If the vast majority of viewers get hooked on The Walking Dead and all its zombie apocalypse gore-galore after just two episodes and I’m not feeling it by then, I’ll call it a day and move onto the next “it” show.

Which shows get you hooked the fastest?

Although there weren’t any shows where episode one was all it took—although I’m pretty sure Downtown Abbey had me at the opening scene—there were many shows that came close.

Bates Motel, Breaking Bad, Scandal, Sons of Anarchy, Suits, The Killing, and The Walking Dead tied for the No. 1 spot, each taking only two episodes until you’re hooked. Dexter, Gossip Girl, House of Cards, Marco Polo, Orange Is the New Black, and Sense8 came in next at three episodes each.

As for which shows take the longest, Arrow and How I Met Your Mother required the biggest level of commitment to get hooked, at eight episodes. However, I noticed that both of these shows were similar in that they had some of the highest numbers of total episodes at 23 and 22, respectively. This got me thinking: Does the total number of episodes have an impact on the number of episodes it takes someone to get hooked?

Afraid of a big commitment?

To see if the total number of episodes has an impact on the number of episodes until you’re hooked, I used Minitab Statistical Software to graph the total number of episodes in season one vs. the episode hook number.

I also ran the corresponding correlation test, which yielded a p-value of 0.000. Therefore, we can conclude that there is a statistically significant correlation between the two variables. The more episodes in a season, the more episodes it takes until 70 percent of viewers complete the entire season.

However, every good data analyst knows that correlation does not equal causation. So rather than assuming folks are less likely to make the commitment to view a long season, it could simply be due to the fact that the more episodes there are, the greater the opportunity there is a for a person to bail on the series—thus taking longer to hit the 70-percent barometer that Netflix used for its study.

Now to decide which show to watch next... when I find the time....

Discuss

About The Author

Michelle Paret’s picture

Michelle Paret

Michelle Paret is a product marketing manager at Minitab Inc., developer of statistical analysis/process improvement software. She loves the field of statistics and believexs that it gives us the ability to remove human bias and opinion to discern between what is truly important—and significant—from those things that are not.
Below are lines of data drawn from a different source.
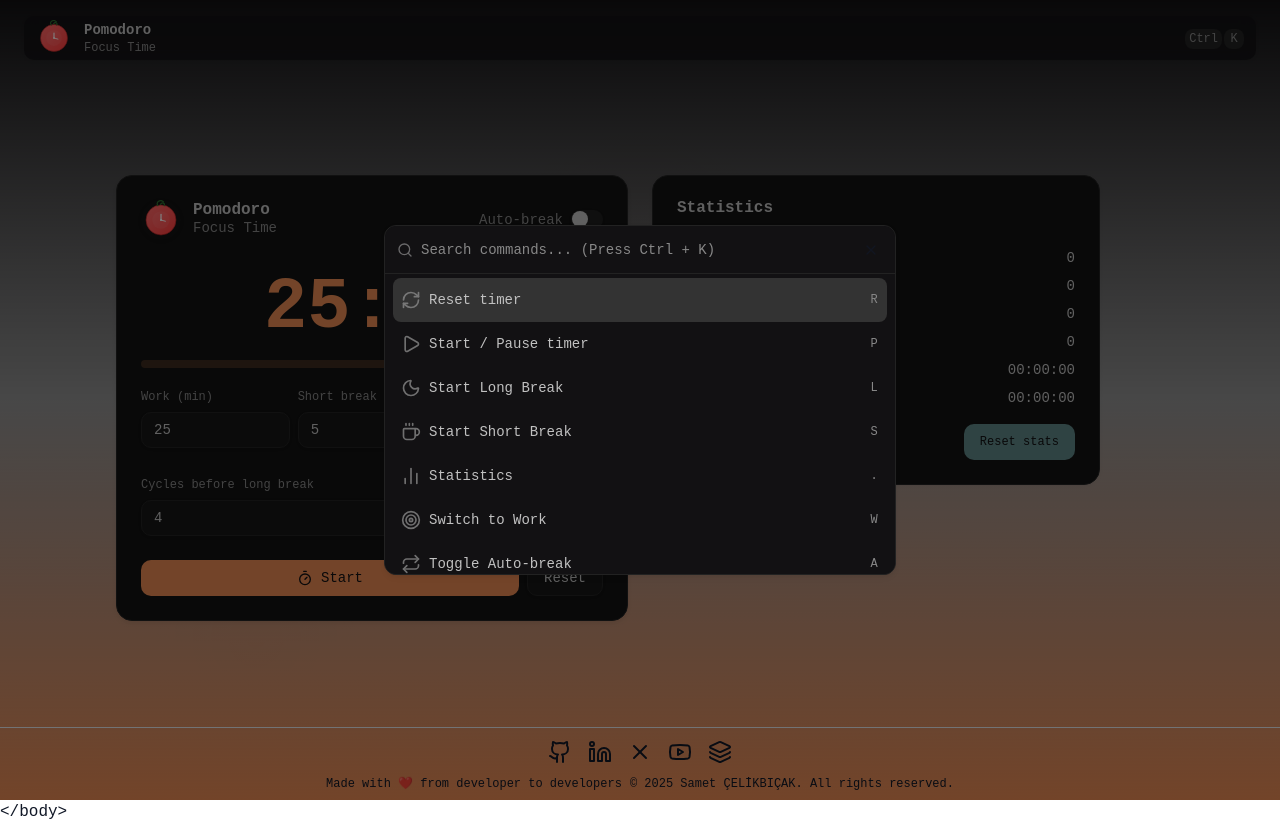
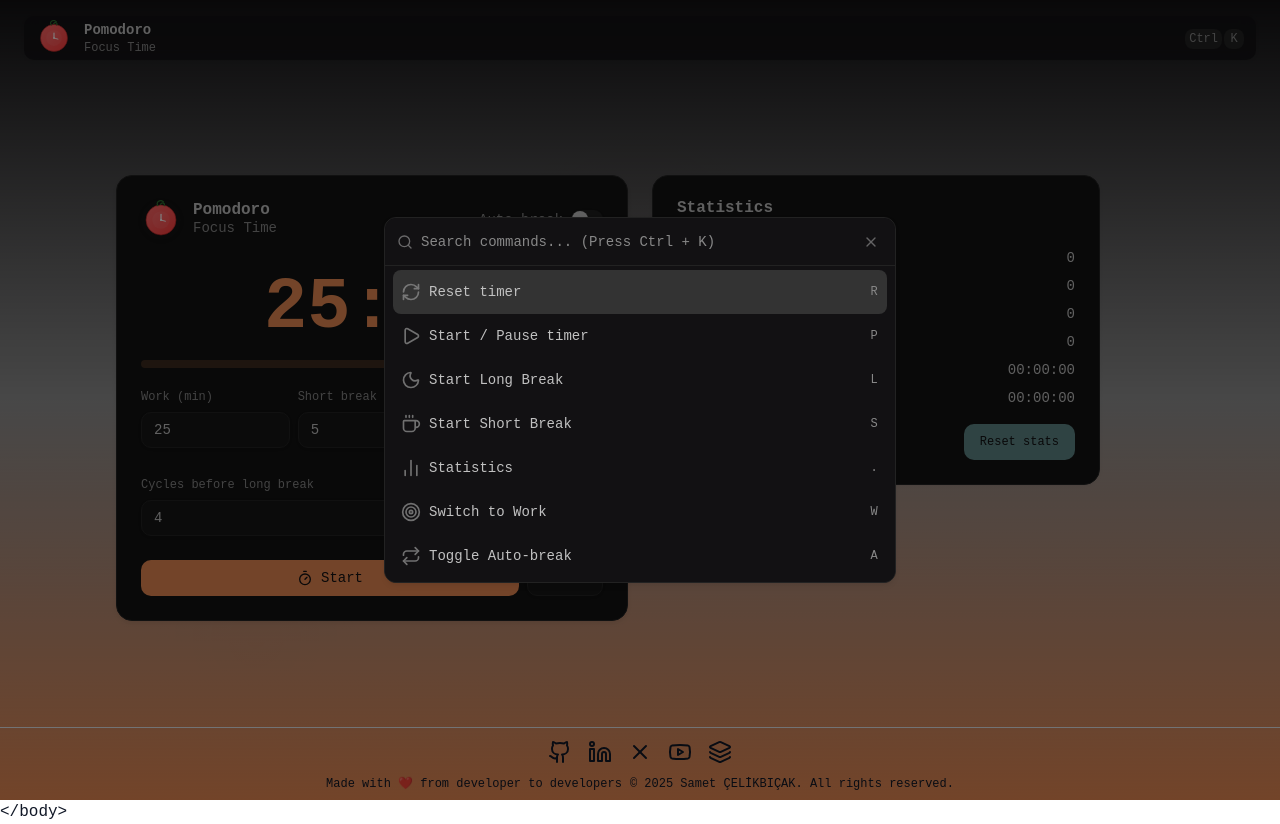
Before and after one commit to sametcelikbicak/pomodoro, a React (Vite) app: page / in a window 1280 px wide. Both pictures are taken after a click on the button "CtrlK". Built offline with nearby package versions, Linux system fonts and the light colour scheme.

Commit message:
fix(command-pallete-height): Fix command pallete height and X icon color (#9)

```diff
--- a/src/components/ui/command.tsx
+++ b/src/components/ui/command.tsx
@@ -88,7 +88,7 @@
     <CommandPrimitive.List
       data-slot="command-list"
       className={cn(
-        'max-h-[300px] scroll-py-1 overflow-x-hidden overflow-y-auto',
+        'max-h-[320px] scroll-py-1 overflow-x-hidden overflow-y-auto',
         className
       )}
       {...props}
--- a/src/components/ui/dialog.tsx
+++ b/src/components/ui/dialog.tsx
@@ -69,7 +69,7 @@
             data-slot="dialog-close"
             className="ring-offset-background focus:ring-ring data-[state=open]:bg-accent data-[state=open]:text-muted-foreground absolute top-4 right-4 rounded-xs opacity-70 transition-opacity hover:opacity-100 focus:ring-2 focus:ring-offset-2 focus:outline-hidden disabled:pointer-events-none [&_svg]:pointer-events-none [&_svg]:shrink-0 [&_svg:not([class*='size-'])]:size-4"
           >
-            <XIcon />
+            <XIcon className="text-muted-foreground" />
             <span className="sr-only">Close</span>
           </DialogPrimitive.Close>
         )}
```
Also changed, not shown: index.html (+9 -3 lines).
She loves statistics so much that she earned both her undergrad and graduate degrees on the subject.

Comments

tv shows

Since we have only watched one of these series and it was only a couple of episodes (Blacklist) we didn't get fully hooked.  I liked it, but we couldn't remember its broadcast time and other things came up so we didn't get back to it.  Most of the shows you mentioned are not of interest in the first place, so we didn't even consider them. For instance, why does it take several seasons to tell someone how I met your mother?  It seems to me it could have done in an hour or less!.  Zombie shows are of no interest at all.  Many times it is who is in the show not what it is about at first, then after you watch it, then you get hooked.  Tim Allen's Last Man Standing is an example of that.  Charlie Sheen's Two and a Half Men was funny, even though we didn't like his "lifestyle" on the show it was a funny show, after he left it went downhill in a hurry and we quit watching it. 

Shows like Perry Mason, Matlock, Columbo, Hogan's Heroes, George Burns and Garcie Allen are all worth watching again and again and again!  Most of the new shows are not even considered in the first place.   We have not seen one episode of most of the ones in your list.  So I guess we don't count in the statistics!